As reported in Futurity.org today, PSA testing and early detection may prevent up to 17,000 cases of metastatic prostate cancer a year, a new study suggests.
Eliminating the prostate-specific antigen (PSA) test to screen for prostate cancer would likely result in rising numbers of men with metastatic cancer at the time of diagnosis, according to the analysis published in the journal Cancer.
“Our findings are very important in light of the recent controversy over PSA testing,” says Edward M. Messing, study co-author, chair of urology at the University of Rochester Medical Center, and president of the Society of Urologic Oncology, in the Futurity.org piece. “Yes, there are trade-offs associated with the PSA test and many factors influence the disease outcome. And yet our data are very clear: not doing the PSA test will result in many men presenting with far more advanced prostate cancer. And almost all men with metastasis at diagnosis will die from prostate cancer.”
In 2011 the U.S. Preventive Services Task Force recommended against PSA screening in all men, prompting criticism from the medical community. The government panel reviewed scientific evidence and concluded that screening has little or no benefit, or that the harms of early detection outweigh the benefits.
The Task Force recommendations against screening caused some confusion, and in response, a special panel of experts from the American Society of Clinical Oncology issued its own opinion: for men with a life expectancy of less than 10 years, general screening with the PSA test should be discouraged. For men with a longer life expectancy, though, it is recommended that physicians discuss with patients whether the PSA test is appropriate for them.
Messing’s study looked back at the era prior to 1986, when no one was routinely screened for prostate cancer with a PSA test. To analyze the effect of screening on stage of disease at initial diagnosis, Messing and Emelian Scosyrev, assistant professor of urology, reviewed data from 1983 to 2008 kept by the nation’s largest cancer registry, Surveillance, Epidemiology and End-Results
, or SEER.
They compared SEER data from the pre-PSA era (1983 to 1985) to the current era of widespread PSA use (2006 to 2008), and adjusted for age, race, and geographic variations in the U.S. population.
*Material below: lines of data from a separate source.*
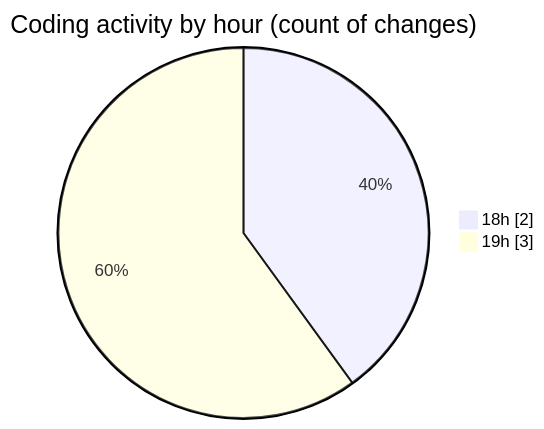
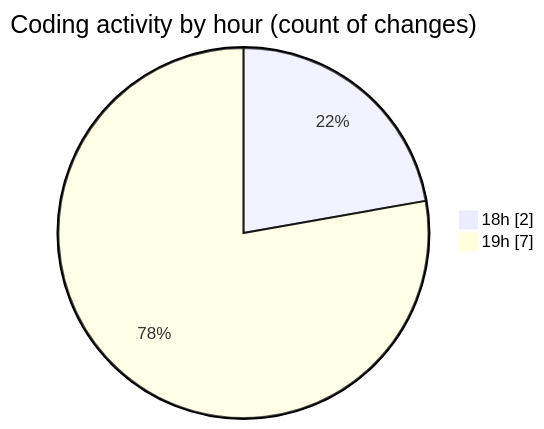
Before and after one commit to MatusMokan/code-tracking: the second of 2 diagrams in 2025-02-27/myws__workspace_/README.md, drawn with Mermaid. The commit also changed other lines of this file and 1 other file, not shown here.

````diff
--- a/2025-02-27/myws__workspace_/README.md
+++ b/2025-02-27/myws__workspace_/README.md
@@ -28,6 +28,6 @@
 ```mermaid
 pie showData
 title Coding activity by hour (count of changes)
 "18h" : 2
-"19h" : 3
+"19h" : 7
 ```
````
Approximately 8,000 cases of prostate cancer with metastases at initial presentation occurred in the United States in 2008. Using a mathematical model to estimate the number of metastatic cases that would be expected to occur in 2008 in the absence of PSA screening, Scosyrev and Messing predict the number would be 25,000.
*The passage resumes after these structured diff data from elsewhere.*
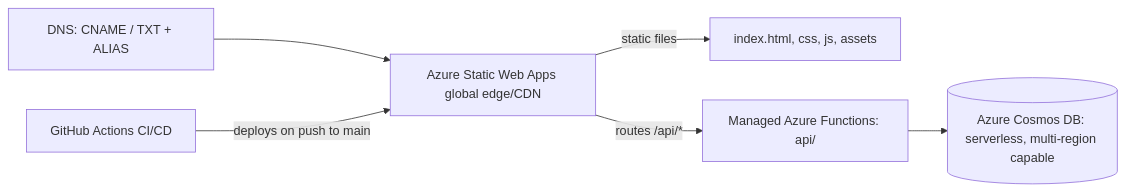
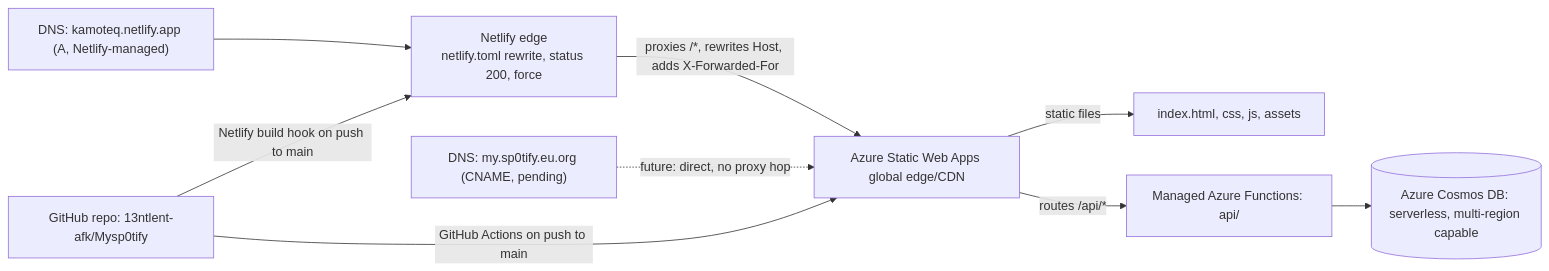
The third of 4 diagrams in FQDN_DNS_LAMP_INFRASTRUCTURE.md (13ntlent-afk/Mysp0tify), drawn with Mermaid before and after one commit. The commit also changed other lines of this file and 3 other files, not shown here.

First line of the commit message:
docs: document Netlify proxy front door at kamoteq.netlify.app

````diff
--- a/FQDN_DNS_LAMP_INFRASTRUCTURE.md
+++ b/FQDN_DNS_LAMP_INFRASTRUCTURE.md
@@ -170,8 +267,11 @@
 ```mermaid
 flowchart LR
-    DNS[DNS: CNAME / TXT + ALIAS] --> Edge[Azure Static Web Apps global edge/CDN]
+    DNS["DNS: kamoteq.netlify.app (A, Netlify-managed)"] --> NL["Netlify edge<br/>netlify.toml rewrite, status 200, force"]
+    NL -->|"proxies /*, rewrites Host, adds X-Forwarded-For"| Edge[Azure Static Web Apps global edge/CDN]
+    DNS2["DNS: my.sp0tify.eu.org (CNAME, pending)"] -.->|"future: direct, no proxy hop"| Edge
     Edge -->|static files| Site[index.html, css, js, assets]
     Edge -->|routes /api/*| Functions[Managed Azure Functions: api/]
     Functions --> Cosmos[(Azure Cosmos DB: serverless, multi-region capable)]
-    GH[GitHub Actions CI/CD] -->|deploys on push to main| Edge
+    GH[GitHub repo: 13ntlent-afk/Mysp0tify] -->|GitHub Actions on push to main| Edge
+    GH -->|Netlify build hook on push to main| NL
 ```
````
The authors emphasize the study was observational and has some limitations. In particular it is impossible to know if the PSA test and early detection is solely responsible for the fewer cases of metastasis at diagnosis in 2008.